As the team leader of his unit, it was part of Maroun's job to keep the Dell computers they used from overheating in the desert climate. But as hard as he tried, Maroun couldn't manage to get the necessary air conditioner, which meant his unit couldn't do its mission.
"I finally asked a friend of mine, this contractor, to help me out," Maroun said. "He got the air conditioner so fast.
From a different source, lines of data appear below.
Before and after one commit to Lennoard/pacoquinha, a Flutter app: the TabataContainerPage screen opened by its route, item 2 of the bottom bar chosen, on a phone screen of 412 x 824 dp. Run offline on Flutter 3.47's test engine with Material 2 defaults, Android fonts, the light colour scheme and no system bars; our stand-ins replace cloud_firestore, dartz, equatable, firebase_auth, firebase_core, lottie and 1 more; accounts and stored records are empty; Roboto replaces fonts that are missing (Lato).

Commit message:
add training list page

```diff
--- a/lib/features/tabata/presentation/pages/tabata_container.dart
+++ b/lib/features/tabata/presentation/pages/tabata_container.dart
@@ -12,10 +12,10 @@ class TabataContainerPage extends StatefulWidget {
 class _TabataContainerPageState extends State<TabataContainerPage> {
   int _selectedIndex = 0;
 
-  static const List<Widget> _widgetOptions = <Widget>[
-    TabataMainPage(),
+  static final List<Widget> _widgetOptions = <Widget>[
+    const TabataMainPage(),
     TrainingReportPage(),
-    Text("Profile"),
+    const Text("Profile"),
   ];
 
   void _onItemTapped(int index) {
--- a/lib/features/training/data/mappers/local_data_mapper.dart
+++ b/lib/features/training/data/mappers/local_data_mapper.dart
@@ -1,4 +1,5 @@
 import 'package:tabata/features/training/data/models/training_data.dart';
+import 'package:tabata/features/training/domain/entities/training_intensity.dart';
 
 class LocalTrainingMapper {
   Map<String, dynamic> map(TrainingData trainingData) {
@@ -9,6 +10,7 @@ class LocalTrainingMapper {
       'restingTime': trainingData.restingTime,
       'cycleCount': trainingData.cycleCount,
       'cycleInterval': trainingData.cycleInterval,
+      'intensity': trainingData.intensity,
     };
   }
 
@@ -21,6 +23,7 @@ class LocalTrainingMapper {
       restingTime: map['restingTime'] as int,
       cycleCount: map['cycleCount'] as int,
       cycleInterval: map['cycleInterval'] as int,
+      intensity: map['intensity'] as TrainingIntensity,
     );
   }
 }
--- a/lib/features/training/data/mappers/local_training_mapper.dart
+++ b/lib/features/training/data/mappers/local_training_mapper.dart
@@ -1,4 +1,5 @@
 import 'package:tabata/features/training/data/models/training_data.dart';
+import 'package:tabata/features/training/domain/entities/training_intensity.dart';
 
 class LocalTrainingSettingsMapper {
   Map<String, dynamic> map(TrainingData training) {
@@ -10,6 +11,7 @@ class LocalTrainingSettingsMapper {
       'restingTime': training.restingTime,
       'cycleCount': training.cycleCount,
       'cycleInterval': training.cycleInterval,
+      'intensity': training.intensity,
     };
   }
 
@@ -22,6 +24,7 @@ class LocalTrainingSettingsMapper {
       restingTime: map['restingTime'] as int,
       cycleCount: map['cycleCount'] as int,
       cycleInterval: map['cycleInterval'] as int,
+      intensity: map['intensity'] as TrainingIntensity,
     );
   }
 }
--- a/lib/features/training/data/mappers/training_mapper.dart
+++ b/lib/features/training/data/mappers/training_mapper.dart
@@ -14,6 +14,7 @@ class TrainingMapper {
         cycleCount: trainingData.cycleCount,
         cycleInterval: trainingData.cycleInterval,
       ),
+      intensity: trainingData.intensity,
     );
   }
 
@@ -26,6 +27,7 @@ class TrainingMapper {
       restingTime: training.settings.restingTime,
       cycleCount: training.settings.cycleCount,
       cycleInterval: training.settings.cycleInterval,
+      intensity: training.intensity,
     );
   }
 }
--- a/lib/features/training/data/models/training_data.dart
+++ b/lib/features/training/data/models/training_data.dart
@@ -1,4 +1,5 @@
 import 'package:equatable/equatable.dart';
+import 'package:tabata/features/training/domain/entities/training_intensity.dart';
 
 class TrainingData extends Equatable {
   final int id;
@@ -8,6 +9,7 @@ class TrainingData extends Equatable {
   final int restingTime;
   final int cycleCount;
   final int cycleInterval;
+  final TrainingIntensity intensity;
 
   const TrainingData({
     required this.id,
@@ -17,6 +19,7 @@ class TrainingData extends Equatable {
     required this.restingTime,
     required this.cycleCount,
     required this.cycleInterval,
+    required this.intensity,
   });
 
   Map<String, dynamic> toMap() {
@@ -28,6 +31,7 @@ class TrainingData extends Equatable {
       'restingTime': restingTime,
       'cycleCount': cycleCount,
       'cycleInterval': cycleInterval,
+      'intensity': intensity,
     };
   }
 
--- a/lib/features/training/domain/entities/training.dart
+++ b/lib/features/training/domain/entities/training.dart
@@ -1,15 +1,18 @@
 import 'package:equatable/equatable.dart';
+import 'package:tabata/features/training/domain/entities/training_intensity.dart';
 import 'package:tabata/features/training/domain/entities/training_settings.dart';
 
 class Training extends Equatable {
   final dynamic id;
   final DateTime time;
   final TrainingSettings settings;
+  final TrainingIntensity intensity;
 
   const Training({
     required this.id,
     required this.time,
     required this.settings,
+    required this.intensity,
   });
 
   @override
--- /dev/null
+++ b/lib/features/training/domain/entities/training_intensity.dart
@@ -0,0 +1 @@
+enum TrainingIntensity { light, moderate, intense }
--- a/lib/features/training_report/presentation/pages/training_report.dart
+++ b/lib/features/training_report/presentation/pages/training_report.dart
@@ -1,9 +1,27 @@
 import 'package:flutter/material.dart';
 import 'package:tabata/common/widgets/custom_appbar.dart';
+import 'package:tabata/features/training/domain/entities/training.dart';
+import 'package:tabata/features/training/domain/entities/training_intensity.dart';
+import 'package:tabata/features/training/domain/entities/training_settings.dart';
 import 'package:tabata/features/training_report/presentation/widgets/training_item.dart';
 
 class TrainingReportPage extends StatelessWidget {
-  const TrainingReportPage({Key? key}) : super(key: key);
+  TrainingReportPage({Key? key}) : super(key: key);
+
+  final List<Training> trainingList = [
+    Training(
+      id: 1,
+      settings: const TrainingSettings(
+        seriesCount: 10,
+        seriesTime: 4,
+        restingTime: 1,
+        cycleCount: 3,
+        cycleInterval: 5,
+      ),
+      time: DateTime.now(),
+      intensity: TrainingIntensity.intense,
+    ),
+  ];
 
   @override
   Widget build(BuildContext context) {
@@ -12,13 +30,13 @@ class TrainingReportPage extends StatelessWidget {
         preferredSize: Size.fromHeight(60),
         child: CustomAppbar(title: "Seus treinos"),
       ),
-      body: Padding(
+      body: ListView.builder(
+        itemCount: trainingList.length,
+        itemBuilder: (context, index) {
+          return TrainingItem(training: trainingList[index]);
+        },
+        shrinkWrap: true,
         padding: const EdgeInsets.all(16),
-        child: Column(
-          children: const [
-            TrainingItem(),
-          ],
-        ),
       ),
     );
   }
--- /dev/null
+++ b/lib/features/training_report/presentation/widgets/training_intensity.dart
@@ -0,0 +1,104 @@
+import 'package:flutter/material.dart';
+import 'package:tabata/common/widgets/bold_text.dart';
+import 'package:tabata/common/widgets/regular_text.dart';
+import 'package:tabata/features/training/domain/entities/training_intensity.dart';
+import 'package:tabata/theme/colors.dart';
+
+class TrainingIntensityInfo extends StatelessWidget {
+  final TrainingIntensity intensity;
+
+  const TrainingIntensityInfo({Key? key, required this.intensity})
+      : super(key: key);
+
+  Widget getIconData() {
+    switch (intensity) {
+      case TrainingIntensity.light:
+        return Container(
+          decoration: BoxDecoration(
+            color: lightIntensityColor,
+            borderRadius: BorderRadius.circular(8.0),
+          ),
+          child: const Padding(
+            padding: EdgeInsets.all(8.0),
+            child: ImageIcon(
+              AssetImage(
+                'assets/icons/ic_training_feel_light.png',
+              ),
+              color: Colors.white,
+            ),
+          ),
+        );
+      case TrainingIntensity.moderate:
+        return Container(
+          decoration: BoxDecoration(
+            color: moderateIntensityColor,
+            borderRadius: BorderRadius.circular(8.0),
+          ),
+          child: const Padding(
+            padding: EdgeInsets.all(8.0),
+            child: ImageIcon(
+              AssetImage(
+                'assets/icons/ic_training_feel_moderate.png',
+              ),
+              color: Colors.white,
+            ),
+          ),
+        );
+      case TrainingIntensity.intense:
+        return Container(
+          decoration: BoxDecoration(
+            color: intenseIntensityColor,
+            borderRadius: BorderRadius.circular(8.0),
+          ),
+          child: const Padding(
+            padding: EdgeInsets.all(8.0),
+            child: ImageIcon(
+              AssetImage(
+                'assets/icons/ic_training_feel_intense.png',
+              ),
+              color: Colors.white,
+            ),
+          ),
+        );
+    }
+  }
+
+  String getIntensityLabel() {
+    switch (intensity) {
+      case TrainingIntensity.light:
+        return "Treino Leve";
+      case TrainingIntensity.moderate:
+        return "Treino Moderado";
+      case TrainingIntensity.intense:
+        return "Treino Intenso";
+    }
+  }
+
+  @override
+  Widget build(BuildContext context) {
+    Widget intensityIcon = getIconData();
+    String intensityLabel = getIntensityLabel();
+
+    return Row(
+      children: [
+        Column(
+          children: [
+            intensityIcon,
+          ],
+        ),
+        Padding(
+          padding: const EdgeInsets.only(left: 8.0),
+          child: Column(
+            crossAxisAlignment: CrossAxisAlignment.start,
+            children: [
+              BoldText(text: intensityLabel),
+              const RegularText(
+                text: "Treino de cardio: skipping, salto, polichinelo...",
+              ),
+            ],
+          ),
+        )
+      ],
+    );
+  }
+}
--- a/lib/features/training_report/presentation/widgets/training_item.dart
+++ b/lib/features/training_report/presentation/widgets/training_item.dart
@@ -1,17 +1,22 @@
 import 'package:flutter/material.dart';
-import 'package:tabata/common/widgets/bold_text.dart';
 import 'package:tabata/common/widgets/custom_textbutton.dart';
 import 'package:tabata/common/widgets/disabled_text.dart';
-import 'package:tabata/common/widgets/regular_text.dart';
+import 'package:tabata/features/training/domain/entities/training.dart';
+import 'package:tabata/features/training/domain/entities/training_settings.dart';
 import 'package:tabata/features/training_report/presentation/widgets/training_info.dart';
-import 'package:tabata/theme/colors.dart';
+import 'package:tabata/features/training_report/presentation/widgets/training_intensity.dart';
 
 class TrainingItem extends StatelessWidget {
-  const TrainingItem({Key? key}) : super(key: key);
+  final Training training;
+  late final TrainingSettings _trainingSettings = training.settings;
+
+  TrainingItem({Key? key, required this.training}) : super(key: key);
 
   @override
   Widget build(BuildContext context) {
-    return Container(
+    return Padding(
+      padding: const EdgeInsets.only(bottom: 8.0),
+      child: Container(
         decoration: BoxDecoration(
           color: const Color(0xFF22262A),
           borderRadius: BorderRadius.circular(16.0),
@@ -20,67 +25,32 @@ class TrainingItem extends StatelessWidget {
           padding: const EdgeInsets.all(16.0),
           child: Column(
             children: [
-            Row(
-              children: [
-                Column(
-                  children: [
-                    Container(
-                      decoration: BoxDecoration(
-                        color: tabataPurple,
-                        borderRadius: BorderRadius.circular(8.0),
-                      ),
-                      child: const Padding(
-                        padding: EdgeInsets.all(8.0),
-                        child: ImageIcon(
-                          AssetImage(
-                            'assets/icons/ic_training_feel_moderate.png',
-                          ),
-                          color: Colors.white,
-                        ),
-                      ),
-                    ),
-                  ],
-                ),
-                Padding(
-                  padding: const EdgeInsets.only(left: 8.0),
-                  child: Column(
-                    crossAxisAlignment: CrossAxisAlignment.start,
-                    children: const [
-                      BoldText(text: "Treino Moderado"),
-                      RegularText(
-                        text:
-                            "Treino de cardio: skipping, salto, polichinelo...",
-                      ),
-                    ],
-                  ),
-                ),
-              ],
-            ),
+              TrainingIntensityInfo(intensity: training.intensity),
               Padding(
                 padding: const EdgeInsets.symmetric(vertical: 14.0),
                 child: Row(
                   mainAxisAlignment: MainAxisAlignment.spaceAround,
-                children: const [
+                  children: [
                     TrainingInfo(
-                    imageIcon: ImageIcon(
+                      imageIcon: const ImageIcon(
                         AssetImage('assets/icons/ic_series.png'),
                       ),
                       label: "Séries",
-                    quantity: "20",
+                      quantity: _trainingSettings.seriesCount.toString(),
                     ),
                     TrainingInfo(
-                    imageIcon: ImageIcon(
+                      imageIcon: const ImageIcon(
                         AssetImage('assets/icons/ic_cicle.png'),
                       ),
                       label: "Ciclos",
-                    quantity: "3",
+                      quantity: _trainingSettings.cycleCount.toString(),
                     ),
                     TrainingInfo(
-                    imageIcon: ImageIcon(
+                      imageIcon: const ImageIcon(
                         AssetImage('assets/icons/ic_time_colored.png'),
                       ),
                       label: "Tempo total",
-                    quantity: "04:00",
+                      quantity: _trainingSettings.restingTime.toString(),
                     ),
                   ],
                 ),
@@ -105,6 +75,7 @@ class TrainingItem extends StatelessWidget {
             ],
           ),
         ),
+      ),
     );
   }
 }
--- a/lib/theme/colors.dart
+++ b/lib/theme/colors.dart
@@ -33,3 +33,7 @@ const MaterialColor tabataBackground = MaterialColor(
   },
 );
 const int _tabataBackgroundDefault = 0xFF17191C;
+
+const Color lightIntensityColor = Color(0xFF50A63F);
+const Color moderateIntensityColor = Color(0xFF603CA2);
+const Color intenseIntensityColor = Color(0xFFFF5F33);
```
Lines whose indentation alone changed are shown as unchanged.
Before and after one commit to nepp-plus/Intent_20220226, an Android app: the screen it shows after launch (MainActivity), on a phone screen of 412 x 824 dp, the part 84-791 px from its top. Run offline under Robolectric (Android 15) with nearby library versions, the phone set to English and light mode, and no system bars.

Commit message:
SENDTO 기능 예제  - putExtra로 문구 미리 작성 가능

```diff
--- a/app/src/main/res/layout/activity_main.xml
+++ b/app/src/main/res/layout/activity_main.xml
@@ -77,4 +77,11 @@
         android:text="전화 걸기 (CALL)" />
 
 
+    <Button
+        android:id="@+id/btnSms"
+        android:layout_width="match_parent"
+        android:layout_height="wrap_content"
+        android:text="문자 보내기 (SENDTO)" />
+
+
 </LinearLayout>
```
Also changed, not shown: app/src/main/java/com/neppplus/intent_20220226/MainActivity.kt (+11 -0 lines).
But me, a leader in the Marines, wasn't connected enough to get the equipment we needed."
Maroun said for him, that air conditioner stood for the "corporate takeover of a country."
He was one of seven veterans of the Iraq war who spoke on a panel Thursday night at SFCC to an audience of about 90 people.
Scott Camil, a Vietnam War veteran and coordinator of Gainesville's chapter of Veterans For Peace, organized the event because he said he felt the men had definitely earned the right to speak, no matter how they felt.
The Santa Fe Democratic Saints, the Santa Fe Global Society Club and the Community Coalition Against War and Terrorism also sponsored the event.
Most veterans said fighting was difficult, but the men differed on whether they support the Iraq war.
Clifton Hicks, who served in the Army, described having only one bottle of water and one meal a day at one point while in Iraq.
"But we could watch these big-screen TVs," he said. "It was wild how they spent their money."
Hicks testified last week in Washington, D.C., before Congress as part of Winter Soldier, an event where hundreds of veterans gathered to describe the atrocities they committed and witnessed in Iraq.
Zollie Goodman, an aircraft director in the Navy who testified with Hicks, read a letter he'd written to his wife during his time in Iraq.
"War is pure manufactured evil," he read. "I miss you."
The letter, he said, expressed the mentality of a man split between high-intensity situations and then long periods of downtime.
One man in the audience stood up to thank the veterans, calling them all heroes.
"You aren't heroes," said another audience member, who said he was a Vietnam War veteran. "I wasn't a hero. I don't support the troops because the troops are the ones killing people."
He wasn't alone. Some people in the audience argued accusingly with the veterans that the Iraq war is pointless and needs to end immediately.
Robert Tyler, a 61-year-old Vietnam War veteran, stood up, he said, to try and stop the stone-throwing.
"When I came back from being in the jungle, I was mixed up," he said. "But I never gave up on America, and I never will. Don't feel guilty for what you've done. Get some education and change things."